Professor Tony Crook MBE, Chair of the CIC Housing Panel and Emeritus Professor of Town & Regional Planning at the University of Sheffield, said: "This whole area will need more clarity. Space, quality standards and safety are all areas of concern to us, as is the fact that permitted development does not allow the knitting together of the necessary infrastructure."
He added: "At a time when local resources are stretched, and will become even more so as councils count the cost of the pandemic, we see no reason why permitted development should be an exception to the principle of delivering sufficient infrastructure alongside new housing."

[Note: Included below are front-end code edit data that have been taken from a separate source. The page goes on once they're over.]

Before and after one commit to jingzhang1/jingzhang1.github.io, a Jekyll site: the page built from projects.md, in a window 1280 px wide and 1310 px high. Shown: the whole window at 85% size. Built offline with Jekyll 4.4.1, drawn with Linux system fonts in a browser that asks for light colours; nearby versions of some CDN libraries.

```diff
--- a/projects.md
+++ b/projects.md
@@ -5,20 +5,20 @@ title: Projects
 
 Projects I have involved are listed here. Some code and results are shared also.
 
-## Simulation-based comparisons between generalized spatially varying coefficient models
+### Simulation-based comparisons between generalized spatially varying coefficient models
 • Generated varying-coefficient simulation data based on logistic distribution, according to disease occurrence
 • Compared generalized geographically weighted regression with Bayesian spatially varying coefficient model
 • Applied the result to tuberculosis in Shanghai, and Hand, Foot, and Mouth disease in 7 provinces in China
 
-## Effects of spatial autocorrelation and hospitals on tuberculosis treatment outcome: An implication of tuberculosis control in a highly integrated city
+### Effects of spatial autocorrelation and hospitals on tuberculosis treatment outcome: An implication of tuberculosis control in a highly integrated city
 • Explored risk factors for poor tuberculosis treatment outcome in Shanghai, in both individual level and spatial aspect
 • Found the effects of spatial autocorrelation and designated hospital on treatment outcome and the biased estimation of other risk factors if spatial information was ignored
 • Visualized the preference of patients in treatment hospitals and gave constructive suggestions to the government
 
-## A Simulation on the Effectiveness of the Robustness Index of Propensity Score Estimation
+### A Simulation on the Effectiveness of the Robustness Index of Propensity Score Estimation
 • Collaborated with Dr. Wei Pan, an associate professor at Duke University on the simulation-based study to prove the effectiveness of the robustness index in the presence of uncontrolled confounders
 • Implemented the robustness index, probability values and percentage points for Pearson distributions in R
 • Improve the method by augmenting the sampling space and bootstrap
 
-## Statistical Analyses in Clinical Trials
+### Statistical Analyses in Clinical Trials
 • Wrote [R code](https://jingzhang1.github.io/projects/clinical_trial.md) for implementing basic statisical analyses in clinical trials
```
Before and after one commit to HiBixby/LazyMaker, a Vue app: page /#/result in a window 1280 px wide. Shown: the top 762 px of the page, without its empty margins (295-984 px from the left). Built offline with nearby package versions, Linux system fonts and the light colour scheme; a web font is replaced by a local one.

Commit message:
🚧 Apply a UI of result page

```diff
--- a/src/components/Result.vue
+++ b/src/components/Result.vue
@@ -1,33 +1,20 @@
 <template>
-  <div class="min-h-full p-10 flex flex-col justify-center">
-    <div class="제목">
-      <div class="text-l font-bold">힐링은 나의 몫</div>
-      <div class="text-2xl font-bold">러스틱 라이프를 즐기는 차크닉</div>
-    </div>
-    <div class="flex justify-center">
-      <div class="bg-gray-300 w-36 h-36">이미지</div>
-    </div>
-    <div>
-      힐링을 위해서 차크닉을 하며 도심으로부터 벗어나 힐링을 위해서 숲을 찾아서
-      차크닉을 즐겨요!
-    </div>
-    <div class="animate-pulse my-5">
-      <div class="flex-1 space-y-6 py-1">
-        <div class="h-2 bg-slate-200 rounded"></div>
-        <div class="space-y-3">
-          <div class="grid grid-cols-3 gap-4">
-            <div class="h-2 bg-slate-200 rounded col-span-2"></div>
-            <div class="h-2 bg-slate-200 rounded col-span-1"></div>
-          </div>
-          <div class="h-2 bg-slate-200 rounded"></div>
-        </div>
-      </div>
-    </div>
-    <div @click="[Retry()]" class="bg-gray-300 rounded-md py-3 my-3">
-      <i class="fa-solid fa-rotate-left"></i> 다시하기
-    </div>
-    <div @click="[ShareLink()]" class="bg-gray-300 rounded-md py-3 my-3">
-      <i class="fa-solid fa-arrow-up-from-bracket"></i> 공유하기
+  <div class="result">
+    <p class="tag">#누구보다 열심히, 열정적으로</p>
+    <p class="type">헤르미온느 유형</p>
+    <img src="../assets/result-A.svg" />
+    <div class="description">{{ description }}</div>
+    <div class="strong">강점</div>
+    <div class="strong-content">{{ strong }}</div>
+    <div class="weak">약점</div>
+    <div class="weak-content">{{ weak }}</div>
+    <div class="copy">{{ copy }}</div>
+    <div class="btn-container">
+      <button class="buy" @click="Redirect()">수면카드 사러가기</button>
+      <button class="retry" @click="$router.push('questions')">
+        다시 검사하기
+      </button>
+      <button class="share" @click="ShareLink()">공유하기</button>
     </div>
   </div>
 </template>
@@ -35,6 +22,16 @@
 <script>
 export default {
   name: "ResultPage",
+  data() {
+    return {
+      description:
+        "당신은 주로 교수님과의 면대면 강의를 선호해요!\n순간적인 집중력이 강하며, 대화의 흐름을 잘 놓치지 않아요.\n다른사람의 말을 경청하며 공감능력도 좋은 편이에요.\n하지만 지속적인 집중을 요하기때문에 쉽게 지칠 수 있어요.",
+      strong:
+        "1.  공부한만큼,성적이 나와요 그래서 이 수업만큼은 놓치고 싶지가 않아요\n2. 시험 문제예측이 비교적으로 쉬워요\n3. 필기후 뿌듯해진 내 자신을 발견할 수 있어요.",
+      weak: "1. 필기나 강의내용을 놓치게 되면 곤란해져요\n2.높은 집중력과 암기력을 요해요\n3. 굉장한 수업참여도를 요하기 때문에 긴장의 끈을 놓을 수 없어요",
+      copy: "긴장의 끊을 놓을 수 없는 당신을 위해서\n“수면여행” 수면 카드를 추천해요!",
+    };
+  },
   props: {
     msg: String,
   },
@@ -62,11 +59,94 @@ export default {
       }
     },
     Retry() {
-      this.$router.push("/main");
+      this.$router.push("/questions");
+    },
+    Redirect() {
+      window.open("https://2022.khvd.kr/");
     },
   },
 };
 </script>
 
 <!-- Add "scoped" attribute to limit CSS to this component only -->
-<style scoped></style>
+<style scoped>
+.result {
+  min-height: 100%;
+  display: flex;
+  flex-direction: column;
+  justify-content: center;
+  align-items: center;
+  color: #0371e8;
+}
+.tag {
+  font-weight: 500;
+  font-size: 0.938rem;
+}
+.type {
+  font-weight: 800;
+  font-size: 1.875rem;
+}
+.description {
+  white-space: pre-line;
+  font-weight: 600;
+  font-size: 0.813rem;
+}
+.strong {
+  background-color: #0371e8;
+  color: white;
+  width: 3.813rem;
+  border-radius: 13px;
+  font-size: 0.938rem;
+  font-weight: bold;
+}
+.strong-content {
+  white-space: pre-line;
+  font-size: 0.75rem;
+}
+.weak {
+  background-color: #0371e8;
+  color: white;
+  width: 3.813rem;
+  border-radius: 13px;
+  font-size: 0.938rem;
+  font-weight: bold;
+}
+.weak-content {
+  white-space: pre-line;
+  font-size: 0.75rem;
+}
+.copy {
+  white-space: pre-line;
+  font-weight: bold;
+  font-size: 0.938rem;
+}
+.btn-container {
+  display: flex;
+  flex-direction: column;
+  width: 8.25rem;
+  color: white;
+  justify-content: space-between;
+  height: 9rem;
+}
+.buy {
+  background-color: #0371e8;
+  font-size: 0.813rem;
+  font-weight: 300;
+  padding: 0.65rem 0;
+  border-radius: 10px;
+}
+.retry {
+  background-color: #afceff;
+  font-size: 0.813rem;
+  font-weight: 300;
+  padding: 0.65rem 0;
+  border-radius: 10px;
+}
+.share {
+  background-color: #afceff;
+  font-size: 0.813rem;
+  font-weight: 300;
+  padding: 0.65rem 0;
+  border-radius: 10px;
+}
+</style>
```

President-Elect Kevin Crawford MCIAT, CIAT representative on the CIC Housing Panel commented: “CIAT supports the views of the Construction Industry Council in their response to government.”
CIC has set out a number of measures to provide confidence to communities and professionals.
Additional safeguards should:
- Introduce more prior approval conditions (conditions that would be required to receive traditional planning consent) as part of the permitted development process. These should ensure that space, quality and safety are considered in relation to existing infrastructure and that they comply with the requirements covering materials, amenities and public realm that have been set out in Local Plans.
- Incorporate permitted development for conversion to residential into Local Plans that can be updated regularly – and ensure communities are engaged in this process.
- Ensure housing delivered through permitted development incorporates an element of Community Infrastructure Levy or Section 106, thereby providing contributions towards affordable housing and community infrastructure.
- Ensure that the homes delivered through permitted development are subject to all the checks and balances that will be applied in the new Building Safety legislation. This must include requirements that those buildings which fall under the new Building Safety legislation (currently 18m or more and other higher risk buildings) will be subject to the newly proposed Gateway One checks, even though there is no current requirement for a formal building application to be made at planning stage for permitted development housing schemes.
- Ensure that homes delivered through permitted development are required to meet the new Future Homes Standard.
- Ensure that permitted development comes under the auspices of the New Homes Ombudsman, which CIC has been instrumental in campaigning for through its sponsorship of the All-Party Parliamentary Group for Excellence in the Built Environment. This would safeguard rights of redress of new homeowners in these schemes.